The device monitors blood oxygen levels. Most people will have a saturation of between 97 and 100 per cent, she says.
"It can drop a little bit lower than that and still be safe. But at 92 per cent, we'd be wanting you to come in for further examination," she said.
When you should seek hospital care
Severe chest pains and worsening or severe shortness of breath are signs you should head to the hospital.
Very sick patients often feel short of breath, says Dr. Lisa Salamon, an emergency physician with Scarborough Health Network in Toronto.
"Sometimes they don't realize how short of breath they are until it's too late, particularly in younger patients," she said. "It was really surprising, a lot of these sick patients that I was seeing, their oxygen saturations were extremely low and they just realized how short of breath they were when they came in."
Dr. Oughton says other warning signs include persistent fever that lasts at least two days, if not more, and heart palpitations.
"If your heart [is] missing beats or skipping beats or if your heart's really racing, those would be the other warning signs that really should be taken very seriously," he said.
O'Connor says that many emergency departments across Canada are offering virtual consultations, and she suggests people try that first before coming to hospital.
"If you do have the option, please use the virtual ED type of models to speak to a provider who can give you some advice about whether you need to head in or not," she said.
Salamon also noted it's important for people who are seriously ill with COVID, or another medical condition, to seek care at the hospital without hesitation.
"People have to understand, if they feel sick, we don't want them not coming to the emergency department because they're scared.
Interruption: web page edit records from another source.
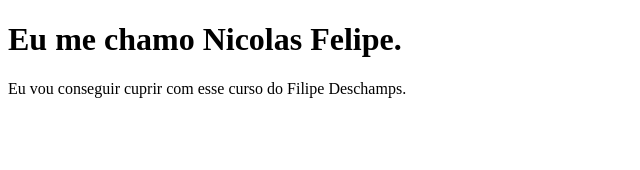
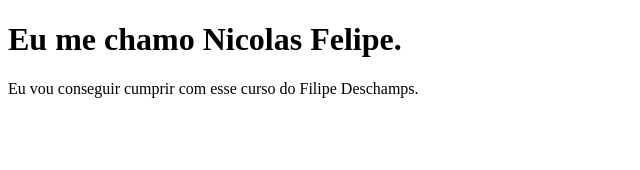
Before and after one commit to nicolasQuack/tabnews, a Next.js app: page / in a window 1280 px wide. Shown: the top 170 px of the page, without its empty margins (0-640 px from the left). Built offline with nearby package versions, Linux system fonts and the light colour scheme.

Commit message:
fix(pages/): fix spelling mistake in first paragraph;

```diff
--- a/pages/index.js
+++ b/pages/index.js
@@ -2,7 +2,7 @@ function Home() {
   return (
     <>
       <h1>Eu me chamo Nicolas Felipe.</h1>
-      <p>Eu vou conseguir cuprir com esse curso do Filipe Deschamps.</p>
+      <p>Eu vou conseguir cumprir com esse curso do Filipe Deschamps.</p>
     </>
   );
 }
```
We want them to seek the appropriate medical care," she said.
How to choose a mask that protects
If you're still wearing a single-ply cloth mask, it won't offer you enough protection and it's time to search out something better.
The best masks are N95s or equivalents, such as Canadian-made FN95 masks, as well as KN95s and KF94s.
Oughton cautions that the U.S. Centers for Disease Control recently warned about counterfeit respirators, like N95 masks, and says he wouldn't be surprised if Canadians experience the same problems.
Marketplace also found some N95s held up better than others in testing.
WATCH | CBC's Marketplace has tips on how to spot counterfeit masks:
In the meantime, you can adapt existing masks for better protection to filter particles in the environment.
"If you use the cloth mask as an overlay over top of a surgical mask or a medical mask ... that sort of improves the quality of the fit on your face," said Oughton.
Written and produced by Andrea Bellemare and Vik Adhopia with files from Melanie Glanz.